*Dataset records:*

————————

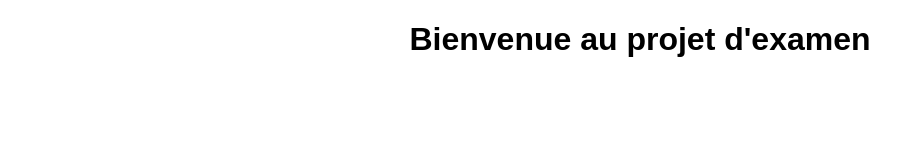
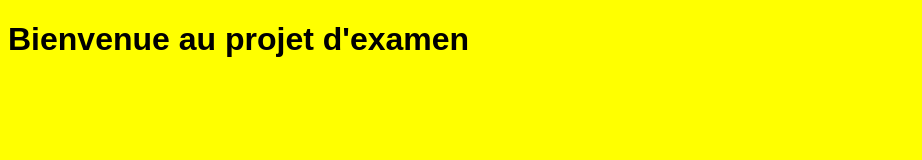
Before and after one commit to 2728089/Projet_Examen, a plain HTML site: page index.html in a window 1280 px wide. Shown: the whole page, without its empty margins (0-922 px from the left). Drawn offline with Linux system fonts and the light colour scheme.

Commit message:
Update style.css

```diff
--- a/style.css
+++ b/style.css
@@ -1,4 +1,4 @@
 body {
     font-family: Arial, sans-serif;
-    text-align: center;
+    background-color: yellow;
   }
```
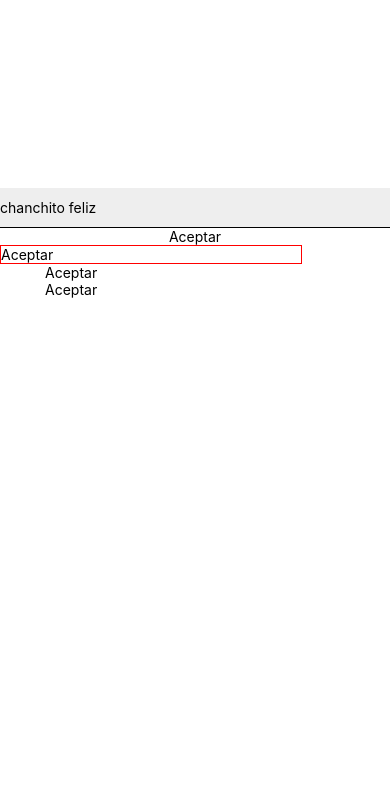
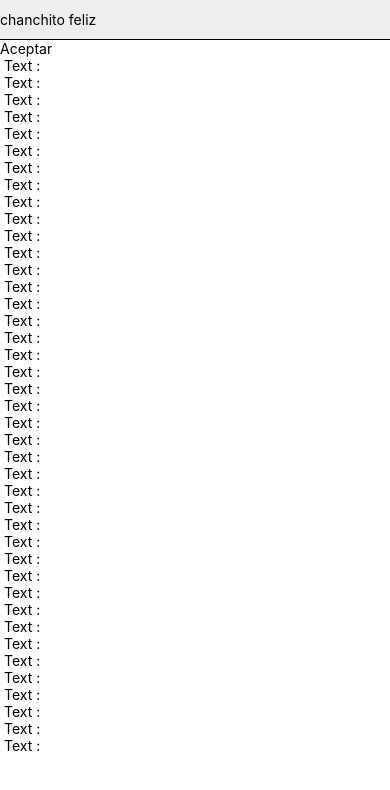
Before and after one commit to RaskovskyDavid/ReactNativePracticando, a React Native app: screen / in a window 390 px wide. Shown: the top 790 px of the page. Built offline with nearby package versions, Linux system fonts and the light colour scheme.

Commit message:
ScrollView

```diff
--- a/App.js
+++ b/App.js
@@ -1,4 +1,4 @@
-import { StyleSheet, Text, View , TextInput, Dimensions, TouchableHighlight, TouchableNativeFeedback, TouchableOpacity, TouchableWithoutFeedback} from 'react-native';
+import { StyleSheet, Text, View , TextInput, Dimensions, TouchableHighlight, ScrollView} from 'react-native';
 import  { useState } from 'react';
 
 const width = Dimensions.get('window').width
@@ -13,6 +13,7 @@ export default function App() {
   const [textSubmit, setTextSubmit] = useState('');
   return (
     <View style={styles.container}>
+      <ScrollView style={styles.scrollView}>
       <Texto>{textSubmit}</Texto>
       <TextInput style={styles.input} placeholder='Escribir aqui' onChangeText={t => setTextito(t)} defaultValue={textito} ></TextInput>
       <TouchableHighlight
@@ -23,46 +24,35 @@ export default function App() {
         alert('El texto envidado con exito')
       }}>
         <Text>Aceptar</Text></TouchableHighlight>
-
-        <TouchableNativeFeedback  // SOLO PARA ANDROID
-        // background={TouchableNativeFeedback.Ripple('#00f', true)}
-      onPress={() => {
-        setTextSubmit(textito)
-        alert('El texto envidado con exito')
-      }}>
-        <View style={styles.view}>
-        <Text>Aceptar</Text>
-      </View>
-        </TouchableNativeFeedback>
-
-        <TouchableOpacity
-        // style={styles.touchableOpacity},
-      onPress={() => {
-        setTextSubmit(textito)
-        alert('El texto envidado con exito')
-      }}>
-        <View style={styles.view}>
-        <Text>Aceptar</Text>
-      </View>
-      </TouchableOpacity>
-
-
-      <TouchableWithoutFeedback
-        // style={styles.touchableOpacity},
-      onPress={() => {
-        setTextSubmit(textito)
-        alert('El texto envidado con exito')
-      }}>
-        <View style={styles.view}>
-        <Text>Aceptar</Text>
-      </View>
-      </TouchableWithoutFeedback>
-
+        <Texto> Text : {textSubmit}</Texto>
+        <Texto> Text : {textSubmit}</Texto><Texto> Text : {textSubmit}</Texto>
+        <Texto> Text : {textSubmit}</Texto><Texto> Text : {textSubmit}</Texto>
+        <Texto> Text : {textSubmit}</Texto><Texto> Text : {textSubmit}</Texto>
+        <Texto> Text : {textSubmit}</Texto><Texto> Text : {textSubmit}</Texto>
+        <Texto> Text : {textSubmit}</Texto><Texto> Text : {textSubmit}</Texto>
+        <Texto> Text : {textSubmit}</Texto><Texto> Text : {textSubmit}</Texto>
+        <Texto> Text : {textSubmit}</Texto><Texto> Text : {textSubmit}</Texto>
+        <Texto> Text : {textSubmit}</Texto><Texto> Text : {textSubmit}</Texto><Texto> Text : {textSubmit}</Texto><Texto> Text : {textSubmit}</Texto>
+        <Texto> Text : {textSubmit}</Texto><Texto> Text : {textSubmit}</Texto>
+        <Texto> Text : {textSubmit}</Texto><Texto> Text : {textSubmit}</Texto>
+        <Texto> Text : {textSubmit}</Texto><Texto> Text : {textSubmit}</Texto>
+        <Texto> Text : {textSubmit}</Texto><Texto> Text : {textSubmit}</Texto>
+        <Texto> Text : {textSubmit}</Texto><Texto> Text : {textSubmit}</Texto>
+        <Texto> Text : {textSubmit}</Texto><Texto> Text : {textSubmit}</Texto>
+        <Texto> Text : {textSubmit}</Texto><Texto> Text : {textSubmit}</Texto>
+        <Texto> Text : {textSubmit}</Texto><Texto> Text : {textSubmit}</Texto>
+        <Texto> Text : {textSubmit}</Texto><Texto> Text : {textSubmit}</Texto>
+        <Texto> Text : {textSubmit}</Texto><Texto> Text : {textSubmit}</Texto>
+        <Texto> Text : {textSubmit}</Texto><Texto> Text : {textSubmit}</Texto>
+        </ScrollView>
     </View>
   );
 }
 
 const styles = StyleSheet.create({
+  scrollView:{
+    width: width,
+  },
   touchableOpacity: {
     backgroundColor: '#EEE'
   },
```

————————

*Task objective:* What is needed is an exact copy of the records above, with no pictures in it.

*Answer section:*
Before and after one commit to 2728089/Projet_Examen, a plain HTML site: page index.html in a window 1280 px wide. Shown: the whole page, without its empty margins (0-922 px from the left). Drawn offline with Linux system fonts and the light colour scheme.

Commit message:
Update style.css

```diff
--- a/style.css
+++ b/style.css
@@ -1,4 +1,4 @@
 body {
     font-family: Arial, sans-serif;
-    text-align: center;
+    background-color: yellow;
   }
```
Before and after one commit to RaskovskyDavid/ReactNativePracticando, a React Native app: screen / in a window 390 px wide. Shown: the top 790 px of the page. Built offline with nearby package versions, Linux system fonts and the light colour scheme.

Commit message:
ScrollView

```diff
--- a/App.js
+++ b/App.js
@@ -1,4 +1,4 @@
-import { StyleSheet, Text, View , TextInput, Dimensions, TouchableHighlight, TouchableNativeFeedback, TouchableOpacity, TouchableWithoutFeedback} from 'react-native';
+import { StyleSheet, Text, View , TextInput, Dimensions, TouchableHighlight, ScrollView} from 'react-native';
 import  { useState } from 'react';
 
 const width = Dimensions.get('window').width
@@ -13,6 +13,7 @@ export default function App() {
   const [textSubmit, setTextSubmit] = useState('');
   return (
     <View style={styles.container}>
+      <ScrollView style={styles.scrollView}>
       <Texto>{textSubmit}</Texto>
       <TextInput style={styles.input} placeholder='Escribir aqui' onChangeText={t => setTextito(t)} defaultValue={textito} ></TextInput>
       <TouchableHighlight
@@ -23,46 +24,35 @@ export default function App() {
         alert('El texto envidado con exito')
       }}>
         <Text>Aceptar</Text></TouchableHighlight>
-
-        <TouchableNativeFeedback  // SOLO PARA ANDROID
-        // background={TouchableNativeFeedback.Ripple('#00f', true)}
-      onPress={() => {
-        setTextSubmit(textito)
-        alert('El texto envidado con exito')
-      }}>
-        <View style={styles.view}>
-        <Text>Aceptar</Text>
-      </View>
-        </TouchableNativeFeedback>
-
-        <TouchableOpacity
-        // style={styles.touchableOpacity},
-      onPress={() => {
-        setTextSubmit(textito)
-        alert('El texto envidado con exito')
-      }}>
-        <View style={styles.view}>
-        <Text>Aceptar</Text>
-      </View>
-      </TouchableOpacity>
-
-
-      <TouchableWithoutFeedback
-        // style={styles.touchableOpacity},
-      onPress={() => {
-        setTextSubmit(textito)
-        alert('El texto envidado con exito')
-      }}>
-        <View style={styles.view}>
-        <Text>Aceptar</Text>
-      </View>
-      </TouchableWithoutFeedback>
-
+        <Texto> Text : {textSubmit}</Texto>
+        <Texto> Text : {textSubmit}</Texto><Texto> Text : {textSubmit}</Texto>
+        <Texto> Text : {textSubmit}</Texto><Texto> Text : {textSubmit}</Texto>
+        <Texto> Text : {textSubmit}</Texto><Texto> Text : {textSubmit}</Texto>
+        <Texto> Text : {textSubmit}</Texto><Texto> Text : {textSubmit}</Texto>
+        <Texto> Text : {textSubmit}</Texto><Texto> Text : {textSubmit}</Texto>
+        <Texto> Text : {textSubmit}</Texto><Texto> Text : {textSubmit}</Texto>
+        <Texto> Text : {textSubmit}</Texto><Texto> Text : {textSubmit}</Texto>
+        <Texto> Text : {textSubmit}</Texto><Texto> Text : {textSubmit}</Texto><Texto> Text : {textSubmit}</Texto><Texto> Text : {textSubmit}</Texto>
+        <Texto> Text : {textSubmit}</Texto><Texto> Text : {textSubmit}</Texto>
+        <Texto> Text : {textSubmit}</Texto><Texto> Text : {textSubmit}</Texto>
+        <Texto> Text : {textSubmit}</Texto><Texto> Text : {textSubmit}</Texto>
+        <Texto> Text : {textSubmit}</Texto><Texto> Text : {textSubmit}</Texto>
+        <Texto> Text : {textSubmit}</Texto><Texto> Text : {textSubmit}</Texto>
+        <Texto> Text : {textSubmit}</Texto><Texto> Text : {textSubmit}</Texto>
+        <Texto> Text : {textSubmit}</Texto><Texto> Text : {textSubmit}</Texto>
+        <Texto> Text : {textSubmit}</Texto><Texto> Text : {textSubmit}</Texto>
+        <Texto> Text : {textSubmit}</Texto><Texto> Text : {textSubmit}</Texto>
+        <Texto> Text : {textSubmit}</Texto><Texto> Text : {textSubmit}</Texto>
+        <Texto> Text : {textSubmit}</Texto><Texto> Text : {textSubmit}</Texto>
+        </ScrollView>
     </View>
   );
 }
 
 const styles = StyleSheet.create({
+  scrollView:{
+    width: width,
+  },
   touchableOpacity: {
     backgroundColor: '#EEE'
   },
```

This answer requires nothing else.